First of all, let me say that this is an incredibly personal decision, and I don’t think any of us can answer this question for anyone else. Everyone has their own tipping point, and that point’s going to look different for different people.
That said, I’d like to share a few things that have helped me these past few years:
Therapy. Finding a good therapist can be life-changing. Emphasis on good, because you might need to test-drive a few before you find the right fit. One of the things I most appreciate about therapy is that it’s helped me identify old, outdated beliefs (as well as understand old family patterns) that were impacting my present life.
Know yourself. It’s my personal belief that we’re running so fast and hard these days that we’ve become disconnected from who we really are, not to mention what we really want (hint: it’s not that new shiny/expensive thing you’re aching to buy). Finding a way to slow down and reconnect with who you are underneath can do wonders. It can also rock your world—in a good or bad way, depending on how far you’ve drifted off course.
Move it or lose it. Run, walk, play, get outside. Whatever it is, get moving—it’ll help you get out of your mind and back into your body. Plus it’ll get your endorphins moving again, which helps everything. Personally, I’m a giant fan of dance, because it’s helped me access parts of myself that have been buried for years. It also helped me reclaim my body after two pregnancies and nursing two babies.

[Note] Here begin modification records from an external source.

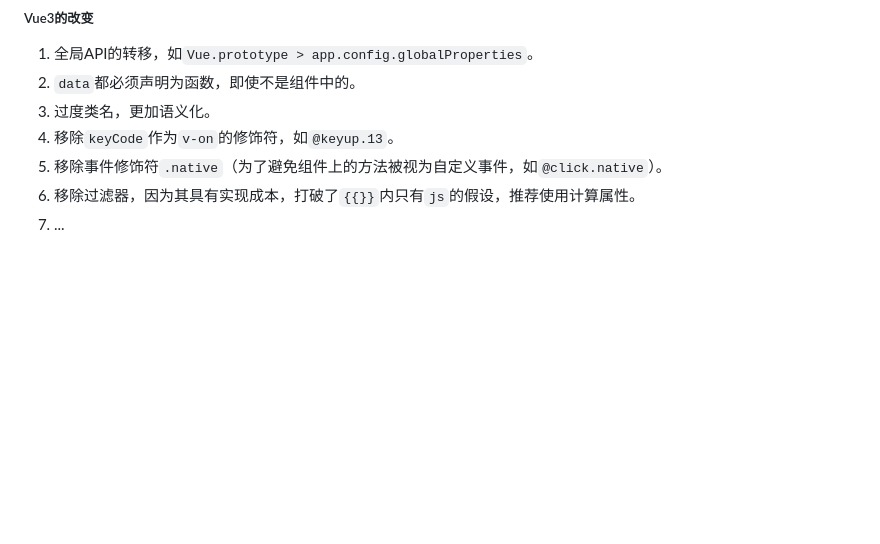
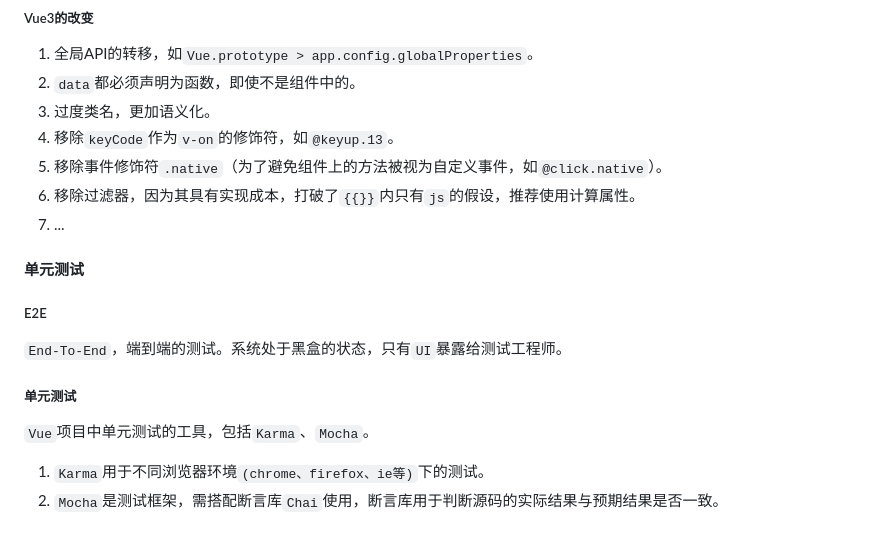
Before and after one commit to songyx1997/learningdoc, a Markdown page: vue2+vue3/README.md, the part around the change printed below. GitHub-like rendering; blank space fills up the shorter version.

```diff
--- a/vue2+vue3/README.md
+++ b/vue2+vue3/README.md
@@ -1807,3 +1808,16 @@ onClick() {
 5. 移除事件修饰符`.native`（为了避免组件上的方法被视为自定义事件，如`@click.native`）。
 6. 移除过滤器，因为其具有实现成本，打破了`{{}}`内只有`js`的假设，推荐使用计算属性。
 7. ...
+
+#### 单元测试
+
+##### E2E
+
+`End-To-End`，端到端的测试。系统处于黑盒的状态，只有`UI`暴露给测试工程师。
+
+##### 单元测试
+
+`Vue`项目中单元测试的工具，包括`Karma`、`Mocha`。
+
+1. `Karma`用于不同浏览器环境`(chrome、firefox、ie等)`下的测试。
+2. `Mocha`是测试框架，需搭配断言库`Chai`使用，断言库用于判断源码的实际结果与预期结果是否一致。
```
Also changed, not shown: other parts of vue2+vue3/README.md (+12 -11 lines).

Take quiet time. One of my favorite books this past year has been Trevor Blake’s Three Simple Steps. It’s a simple, straightforward book about how to get what you want out of life and it’s helped me immensely. One of the book’s basic premises is this: take 20 minutes of quiet time every day, first thing in the morning, and it’ll change your life. Not only will it put you back in touch with who you are and what’s important to you, but it’ll help you solve those problems you can’t seem to get at any other way.
Seriously. By letting your brain’s neurons out to play for 20 minutes every day, you begin to create new pathways in your brain. Over time, those pathways pay off in all sorts of ways, big and small, including helping you come up with answers that have been evading you.
By the way, I’m not the only one who believes this works. All sorts of successful, happy, creative folks (from Martha Beck to Pharrell Williams) use this technique.
Examine your expectations. This is another big one—especially for those of you who are really stuck in the muck. If you believe your marriage sucks and there’s nothing to be done about it, then you’re going to approach every little thing that happens from that perspective, and things are going to become even messier than they already are. But if you can come from a place of compassion, say, and realize that your spouse might really be suffering, you might just be able to open up your heart enough to start shifting things.
(For further reading on this one, check out Blake’s Three Simple Steps or Howard Glasser’s All Children Flourishing–Igniting the Greatness of Our Children. I first tried this technique with my kids a couple of years ago, when I realized that yelling at them just made everything worse. Blake’s book can give you the larger picture on this one, especially if you’re also trying to change other parts of your life.)
Get outside. This is another one of Blake’s major tenets, and I can’t recommend it enough. As many of you know, my mother passed away last December, and there have been many times this past year when I’ve been sidelined by grief. During the worst of those times, one of the only things that helped was getting out into nature. It helped me clear my mind and begin to breathe again. It also helped me find a bit of peace.
Which leads me to my last point:
Take a Break.When life’s got you down (and even when it doesn’t), take a break. Read for 15 minutes, meet a friend, go for a walk, see a movie, or hell, crawl into bed for a few minutes. Do something just for you and ignore your to-do list for a few minutes if not a few hours.
My personal belief is that a lot of our problems in life (work, marriage, whatever) come from some kind of disconnect with our true self. Reconnecting with who you are can turn your life around. It has mine.
Well, that’s all I’ve got for today, friend.
As always, I’d love to hear what’s worked for you. Remember that you can comment below with a fake name if you like (your email address won’t be published.) You can also send me a personal message through the contact page. If I get enough feedback on this topic, I’ll run a follow-up post summarizing what folks have shared (without including names, of course). Thanks!